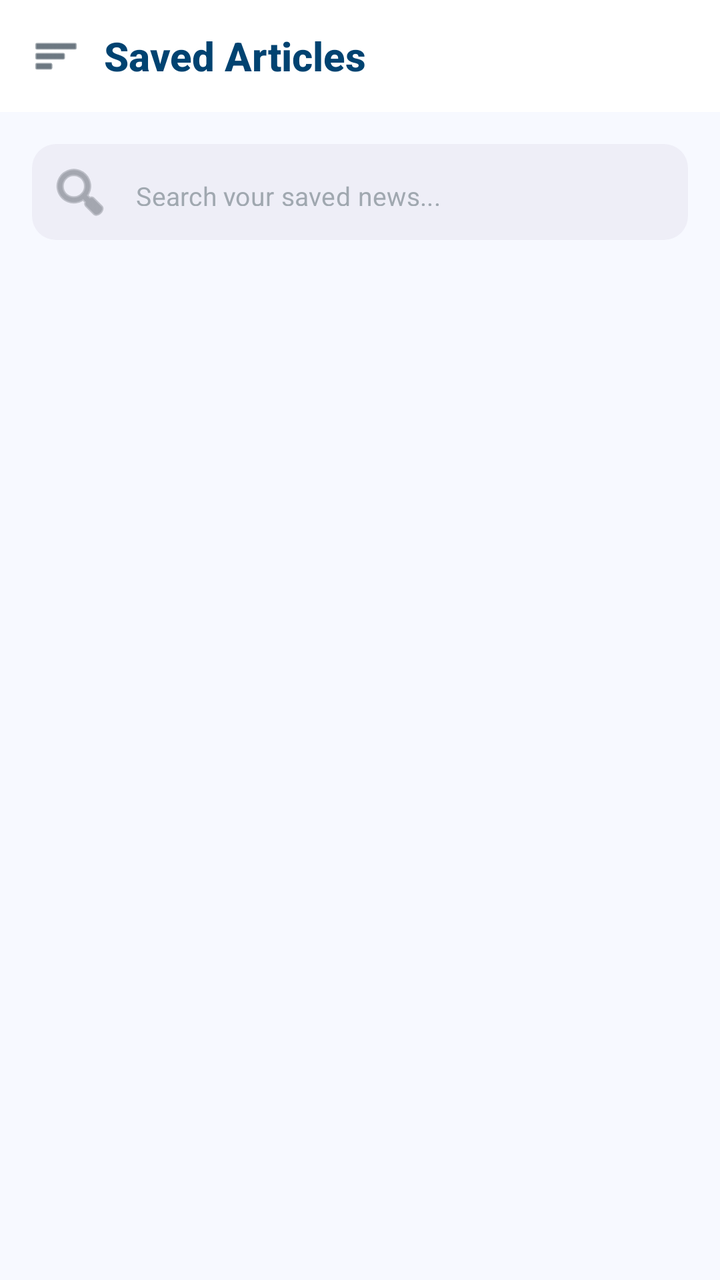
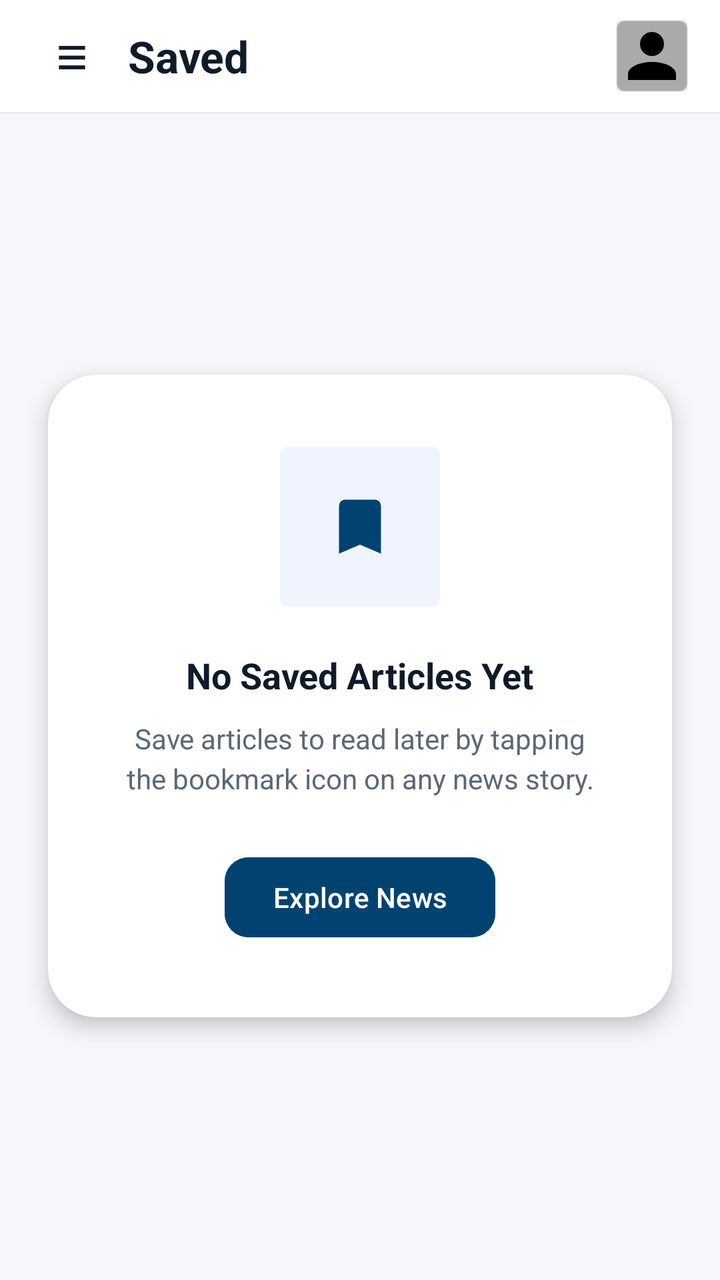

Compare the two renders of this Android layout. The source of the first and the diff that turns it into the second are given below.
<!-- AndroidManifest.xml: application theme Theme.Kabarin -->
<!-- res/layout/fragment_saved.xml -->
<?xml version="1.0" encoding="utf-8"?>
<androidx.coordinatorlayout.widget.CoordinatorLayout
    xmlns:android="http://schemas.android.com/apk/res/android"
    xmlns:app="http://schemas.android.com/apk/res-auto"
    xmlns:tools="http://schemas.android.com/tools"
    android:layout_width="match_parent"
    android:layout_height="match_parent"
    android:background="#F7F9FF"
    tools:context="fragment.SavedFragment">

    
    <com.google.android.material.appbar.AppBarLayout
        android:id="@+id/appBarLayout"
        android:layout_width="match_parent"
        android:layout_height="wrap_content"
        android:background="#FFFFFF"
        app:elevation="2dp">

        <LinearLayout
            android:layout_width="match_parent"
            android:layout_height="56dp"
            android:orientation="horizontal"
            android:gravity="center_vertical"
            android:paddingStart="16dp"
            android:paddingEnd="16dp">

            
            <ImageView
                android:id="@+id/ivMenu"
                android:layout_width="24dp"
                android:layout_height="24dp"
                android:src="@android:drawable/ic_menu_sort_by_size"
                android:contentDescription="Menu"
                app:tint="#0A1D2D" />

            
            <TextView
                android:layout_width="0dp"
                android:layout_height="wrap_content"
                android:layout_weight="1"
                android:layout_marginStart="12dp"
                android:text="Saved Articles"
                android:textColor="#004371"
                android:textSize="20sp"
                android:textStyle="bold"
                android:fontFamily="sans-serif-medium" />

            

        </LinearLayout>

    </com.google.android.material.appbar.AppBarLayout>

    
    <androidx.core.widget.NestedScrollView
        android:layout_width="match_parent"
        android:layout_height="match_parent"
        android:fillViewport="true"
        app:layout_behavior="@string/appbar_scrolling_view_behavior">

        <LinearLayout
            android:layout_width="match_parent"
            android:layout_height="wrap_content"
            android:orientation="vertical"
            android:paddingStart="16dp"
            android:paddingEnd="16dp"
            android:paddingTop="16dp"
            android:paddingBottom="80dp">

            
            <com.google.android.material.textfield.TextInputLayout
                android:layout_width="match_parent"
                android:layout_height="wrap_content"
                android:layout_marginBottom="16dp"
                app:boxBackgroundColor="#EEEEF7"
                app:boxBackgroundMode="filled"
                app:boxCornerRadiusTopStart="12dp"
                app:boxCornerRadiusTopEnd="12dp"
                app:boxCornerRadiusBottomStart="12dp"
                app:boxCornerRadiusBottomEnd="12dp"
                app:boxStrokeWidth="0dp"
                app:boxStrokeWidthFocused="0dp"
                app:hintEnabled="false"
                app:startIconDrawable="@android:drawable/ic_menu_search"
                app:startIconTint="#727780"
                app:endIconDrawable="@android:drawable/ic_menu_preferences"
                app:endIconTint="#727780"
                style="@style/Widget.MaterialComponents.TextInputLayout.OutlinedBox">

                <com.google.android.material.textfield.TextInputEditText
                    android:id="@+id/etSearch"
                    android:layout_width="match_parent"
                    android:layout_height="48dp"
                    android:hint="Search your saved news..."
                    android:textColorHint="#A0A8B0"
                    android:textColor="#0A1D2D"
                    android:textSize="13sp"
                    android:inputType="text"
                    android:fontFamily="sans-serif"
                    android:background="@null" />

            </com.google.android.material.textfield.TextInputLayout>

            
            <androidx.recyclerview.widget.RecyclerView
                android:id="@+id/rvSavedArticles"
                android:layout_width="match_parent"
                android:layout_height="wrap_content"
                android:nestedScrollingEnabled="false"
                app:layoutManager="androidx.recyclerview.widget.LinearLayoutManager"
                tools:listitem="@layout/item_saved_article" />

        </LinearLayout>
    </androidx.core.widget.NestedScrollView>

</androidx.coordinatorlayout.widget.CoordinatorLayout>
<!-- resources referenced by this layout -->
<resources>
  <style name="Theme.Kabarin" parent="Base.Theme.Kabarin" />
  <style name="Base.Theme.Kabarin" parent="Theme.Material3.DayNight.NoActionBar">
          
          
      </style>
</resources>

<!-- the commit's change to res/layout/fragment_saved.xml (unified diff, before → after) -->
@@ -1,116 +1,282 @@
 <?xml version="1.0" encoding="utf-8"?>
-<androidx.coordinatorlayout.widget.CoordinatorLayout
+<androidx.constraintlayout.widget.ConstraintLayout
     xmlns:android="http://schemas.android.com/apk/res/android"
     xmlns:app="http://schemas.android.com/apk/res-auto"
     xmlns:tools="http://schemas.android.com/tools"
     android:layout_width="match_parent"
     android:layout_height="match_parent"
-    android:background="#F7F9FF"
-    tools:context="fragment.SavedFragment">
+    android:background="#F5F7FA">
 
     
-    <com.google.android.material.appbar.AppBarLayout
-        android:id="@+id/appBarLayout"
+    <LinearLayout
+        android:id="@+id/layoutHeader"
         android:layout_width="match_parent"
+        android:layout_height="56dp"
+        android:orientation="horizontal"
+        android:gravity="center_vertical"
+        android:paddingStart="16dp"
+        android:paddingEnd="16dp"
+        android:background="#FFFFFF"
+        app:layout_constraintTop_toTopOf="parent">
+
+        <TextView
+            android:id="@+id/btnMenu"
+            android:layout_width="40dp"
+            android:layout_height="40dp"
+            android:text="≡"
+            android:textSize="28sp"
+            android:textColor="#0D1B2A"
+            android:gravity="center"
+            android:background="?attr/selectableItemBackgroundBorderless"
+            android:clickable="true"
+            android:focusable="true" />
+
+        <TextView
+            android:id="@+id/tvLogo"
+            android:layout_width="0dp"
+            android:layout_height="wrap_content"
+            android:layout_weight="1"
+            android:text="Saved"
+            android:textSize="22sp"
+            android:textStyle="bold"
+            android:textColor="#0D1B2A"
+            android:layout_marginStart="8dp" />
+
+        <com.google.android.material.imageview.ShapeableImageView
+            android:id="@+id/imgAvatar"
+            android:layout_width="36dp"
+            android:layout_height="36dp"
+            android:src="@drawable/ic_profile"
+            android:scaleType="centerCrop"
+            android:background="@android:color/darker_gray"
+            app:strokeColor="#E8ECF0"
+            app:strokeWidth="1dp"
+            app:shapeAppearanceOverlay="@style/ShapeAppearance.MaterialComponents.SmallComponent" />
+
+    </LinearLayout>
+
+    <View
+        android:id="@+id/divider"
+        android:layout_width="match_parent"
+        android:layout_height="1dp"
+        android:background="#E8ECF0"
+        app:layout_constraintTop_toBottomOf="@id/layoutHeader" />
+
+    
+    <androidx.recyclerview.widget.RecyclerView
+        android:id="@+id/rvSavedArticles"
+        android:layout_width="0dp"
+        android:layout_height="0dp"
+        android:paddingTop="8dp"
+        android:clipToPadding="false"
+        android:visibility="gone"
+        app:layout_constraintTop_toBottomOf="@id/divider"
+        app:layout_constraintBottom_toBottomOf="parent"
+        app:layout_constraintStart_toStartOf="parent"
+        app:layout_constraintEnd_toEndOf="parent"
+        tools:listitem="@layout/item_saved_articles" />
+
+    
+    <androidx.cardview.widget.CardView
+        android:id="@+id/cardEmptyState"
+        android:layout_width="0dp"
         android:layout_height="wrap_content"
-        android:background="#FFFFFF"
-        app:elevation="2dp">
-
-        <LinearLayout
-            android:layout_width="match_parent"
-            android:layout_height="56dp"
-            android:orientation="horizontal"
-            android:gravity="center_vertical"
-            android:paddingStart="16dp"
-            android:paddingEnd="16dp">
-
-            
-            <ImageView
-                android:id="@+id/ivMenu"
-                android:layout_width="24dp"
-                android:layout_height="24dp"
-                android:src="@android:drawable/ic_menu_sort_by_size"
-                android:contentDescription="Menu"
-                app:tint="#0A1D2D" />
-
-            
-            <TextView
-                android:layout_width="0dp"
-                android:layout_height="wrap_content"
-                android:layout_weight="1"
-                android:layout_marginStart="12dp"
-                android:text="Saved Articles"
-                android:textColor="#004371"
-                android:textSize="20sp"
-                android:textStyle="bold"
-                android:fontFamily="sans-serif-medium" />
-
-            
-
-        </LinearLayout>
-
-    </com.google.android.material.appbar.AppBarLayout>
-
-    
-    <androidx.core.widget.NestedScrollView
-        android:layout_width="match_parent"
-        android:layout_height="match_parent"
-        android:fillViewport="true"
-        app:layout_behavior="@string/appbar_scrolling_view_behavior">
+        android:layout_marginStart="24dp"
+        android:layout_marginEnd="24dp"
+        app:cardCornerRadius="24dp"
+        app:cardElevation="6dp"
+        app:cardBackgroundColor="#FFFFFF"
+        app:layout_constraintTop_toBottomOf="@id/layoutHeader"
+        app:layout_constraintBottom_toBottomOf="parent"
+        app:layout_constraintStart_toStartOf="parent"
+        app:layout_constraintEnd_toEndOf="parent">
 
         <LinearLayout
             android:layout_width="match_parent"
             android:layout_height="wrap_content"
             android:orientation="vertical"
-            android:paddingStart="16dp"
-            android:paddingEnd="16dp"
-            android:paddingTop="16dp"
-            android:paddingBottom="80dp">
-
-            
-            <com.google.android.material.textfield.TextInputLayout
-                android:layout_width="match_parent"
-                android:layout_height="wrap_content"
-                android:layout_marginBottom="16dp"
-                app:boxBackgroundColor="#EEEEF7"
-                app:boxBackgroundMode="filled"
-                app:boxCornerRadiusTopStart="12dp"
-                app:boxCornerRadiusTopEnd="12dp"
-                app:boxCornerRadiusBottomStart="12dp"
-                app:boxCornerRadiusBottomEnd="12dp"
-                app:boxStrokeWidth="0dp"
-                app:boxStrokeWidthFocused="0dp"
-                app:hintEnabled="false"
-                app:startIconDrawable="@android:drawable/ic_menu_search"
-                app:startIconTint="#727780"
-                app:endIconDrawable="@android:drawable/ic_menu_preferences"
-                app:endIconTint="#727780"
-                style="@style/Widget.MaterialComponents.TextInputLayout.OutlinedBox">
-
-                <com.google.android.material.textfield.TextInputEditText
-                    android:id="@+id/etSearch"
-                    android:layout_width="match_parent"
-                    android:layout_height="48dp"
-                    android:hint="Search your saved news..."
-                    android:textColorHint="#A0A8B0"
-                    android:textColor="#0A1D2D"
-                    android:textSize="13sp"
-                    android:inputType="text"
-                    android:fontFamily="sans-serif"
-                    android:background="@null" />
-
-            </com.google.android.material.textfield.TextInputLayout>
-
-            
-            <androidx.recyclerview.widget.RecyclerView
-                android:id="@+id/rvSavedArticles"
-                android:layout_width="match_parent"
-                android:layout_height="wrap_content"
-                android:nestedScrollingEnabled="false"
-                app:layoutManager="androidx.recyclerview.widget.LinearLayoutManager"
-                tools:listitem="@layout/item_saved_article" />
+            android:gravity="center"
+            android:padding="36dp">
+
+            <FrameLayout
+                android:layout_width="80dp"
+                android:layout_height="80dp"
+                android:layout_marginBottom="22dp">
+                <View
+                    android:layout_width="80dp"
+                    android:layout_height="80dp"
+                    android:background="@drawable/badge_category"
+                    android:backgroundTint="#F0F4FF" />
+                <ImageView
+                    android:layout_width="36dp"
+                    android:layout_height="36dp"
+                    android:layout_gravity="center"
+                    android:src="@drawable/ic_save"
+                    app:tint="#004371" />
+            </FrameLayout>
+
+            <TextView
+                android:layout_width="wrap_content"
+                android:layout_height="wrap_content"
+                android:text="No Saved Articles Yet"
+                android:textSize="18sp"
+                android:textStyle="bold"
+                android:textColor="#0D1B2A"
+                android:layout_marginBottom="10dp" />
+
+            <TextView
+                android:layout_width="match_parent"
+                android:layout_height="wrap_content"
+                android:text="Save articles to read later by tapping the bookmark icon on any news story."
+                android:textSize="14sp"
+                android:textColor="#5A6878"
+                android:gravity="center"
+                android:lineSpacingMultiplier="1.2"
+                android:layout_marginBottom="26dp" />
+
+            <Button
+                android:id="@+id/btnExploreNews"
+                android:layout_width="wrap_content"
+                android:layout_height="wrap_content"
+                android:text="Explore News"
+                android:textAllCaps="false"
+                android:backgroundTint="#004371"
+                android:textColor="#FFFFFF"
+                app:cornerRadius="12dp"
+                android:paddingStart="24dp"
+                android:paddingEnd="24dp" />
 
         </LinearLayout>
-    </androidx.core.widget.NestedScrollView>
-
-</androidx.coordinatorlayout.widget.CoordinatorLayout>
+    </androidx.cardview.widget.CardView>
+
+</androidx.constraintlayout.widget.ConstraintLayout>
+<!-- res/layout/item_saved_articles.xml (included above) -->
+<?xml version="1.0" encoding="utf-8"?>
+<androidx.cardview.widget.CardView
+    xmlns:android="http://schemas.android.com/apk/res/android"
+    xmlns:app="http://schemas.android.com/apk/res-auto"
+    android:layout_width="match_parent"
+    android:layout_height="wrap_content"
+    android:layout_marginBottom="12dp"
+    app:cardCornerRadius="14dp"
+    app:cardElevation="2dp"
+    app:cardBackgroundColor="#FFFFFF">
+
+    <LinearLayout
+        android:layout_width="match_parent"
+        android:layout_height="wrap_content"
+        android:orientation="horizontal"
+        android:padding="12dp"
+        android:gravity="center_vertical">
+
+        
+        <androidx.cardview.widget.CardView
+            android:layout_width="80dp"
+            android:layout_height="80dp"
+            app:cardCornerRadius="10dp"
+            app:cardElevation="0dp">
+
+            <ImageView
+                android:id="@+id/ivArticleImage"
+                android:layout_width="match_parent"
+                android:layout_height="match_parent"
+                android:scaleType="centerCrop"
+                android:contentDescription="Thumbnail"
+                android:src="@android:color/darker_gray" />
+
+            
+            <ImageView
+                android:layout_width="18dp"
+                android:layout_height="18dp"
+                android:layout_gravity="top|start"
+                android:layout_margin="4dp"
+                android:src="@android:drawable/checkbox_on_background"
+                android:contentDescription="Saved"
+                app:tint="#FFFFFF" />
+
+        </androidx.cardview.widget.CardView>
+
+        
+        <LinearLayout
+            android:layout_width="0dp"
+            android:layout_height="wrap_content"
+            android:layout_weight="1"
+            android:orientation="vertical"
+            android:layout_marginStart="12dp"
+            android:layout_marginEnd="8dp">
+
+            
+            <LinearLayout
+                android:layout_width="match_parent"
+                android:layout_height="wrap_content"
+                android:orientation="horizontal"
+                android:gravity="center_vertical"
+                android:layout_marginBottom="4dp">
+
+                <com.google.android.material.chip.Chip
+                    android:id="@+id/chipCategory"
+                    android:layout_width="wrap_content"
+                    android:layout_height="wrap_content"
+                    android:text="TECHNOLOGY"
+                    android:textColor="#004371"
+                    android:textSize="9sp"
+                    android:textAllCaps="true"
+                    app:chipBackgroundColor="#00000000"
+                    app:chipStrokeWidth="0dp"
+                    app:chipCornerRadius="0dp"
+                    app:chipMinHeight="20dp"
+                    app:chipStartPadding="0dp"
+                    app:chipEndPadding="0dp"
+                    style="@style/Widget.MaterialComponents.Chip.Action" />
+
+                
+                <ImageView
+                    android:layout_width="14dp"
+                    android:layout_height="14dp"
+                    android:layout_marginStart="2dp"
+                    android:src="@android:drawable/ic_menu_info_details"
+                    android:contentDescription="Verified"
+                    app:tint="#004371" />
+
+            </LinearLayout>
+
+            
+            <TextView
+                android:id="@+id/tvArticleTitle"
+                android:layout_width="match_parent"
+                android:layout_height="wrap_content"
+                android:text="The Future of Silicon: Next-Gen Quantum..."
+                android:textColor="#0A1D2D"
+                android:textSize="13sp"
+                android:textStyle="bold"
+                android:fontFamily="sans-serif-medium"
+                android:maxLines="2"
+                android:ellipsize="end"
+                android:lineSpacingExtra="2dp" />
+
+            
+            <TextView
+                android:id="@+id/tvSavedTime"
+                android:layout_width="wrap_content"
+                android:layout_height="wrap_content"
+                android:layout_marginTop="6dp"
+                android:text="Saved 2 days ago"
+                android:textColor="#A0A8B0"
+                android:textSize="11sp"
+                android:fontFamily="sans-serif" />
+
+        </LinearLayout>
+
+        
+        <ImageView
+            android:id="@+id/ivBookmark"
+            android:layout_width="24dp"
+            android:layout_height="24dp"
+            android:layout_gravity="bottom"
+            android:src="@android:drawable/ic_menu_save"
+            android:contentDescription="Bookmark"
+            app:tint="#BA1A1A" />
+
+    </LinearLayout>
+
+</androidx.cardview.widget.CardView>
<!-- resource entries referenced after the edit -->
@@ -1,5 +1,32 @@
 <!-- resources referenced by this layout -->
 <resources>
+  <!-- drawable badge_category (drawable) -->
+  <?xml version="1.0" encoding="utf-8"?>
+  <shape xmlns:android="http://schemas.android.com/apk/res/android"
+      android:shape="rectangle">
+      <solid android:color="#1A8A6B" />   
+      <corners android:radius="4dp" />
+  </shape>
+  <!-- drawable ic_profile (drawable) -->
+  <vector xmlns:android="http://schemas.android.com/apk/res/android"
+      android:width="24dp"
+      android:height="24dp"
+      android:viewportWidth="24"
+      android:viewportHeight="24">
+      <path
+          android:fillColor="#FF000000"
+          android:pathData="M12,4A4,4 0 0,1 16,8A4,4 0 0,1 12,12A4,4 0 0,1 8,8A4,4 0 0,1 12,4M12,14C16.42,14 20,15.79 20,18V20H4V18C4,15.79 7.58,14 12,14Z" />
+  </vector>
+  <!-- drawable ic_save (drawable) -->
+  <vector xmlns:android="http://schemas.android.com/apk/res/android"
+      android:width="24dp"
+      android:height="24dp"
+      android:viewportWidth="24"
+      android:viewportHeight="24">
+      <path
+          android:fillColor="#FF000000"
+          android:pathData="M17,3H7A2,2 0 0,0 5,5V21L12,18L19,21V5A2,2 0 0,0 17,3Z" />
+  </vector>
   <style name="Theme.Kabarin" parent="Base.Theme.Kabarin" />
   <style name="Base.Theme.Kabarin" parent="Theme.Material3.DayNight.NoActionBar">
=======
• [Task directions]: Go through the records and count the lines that include "contentDescription", then give only that number.

• [Answer to the problem]: 6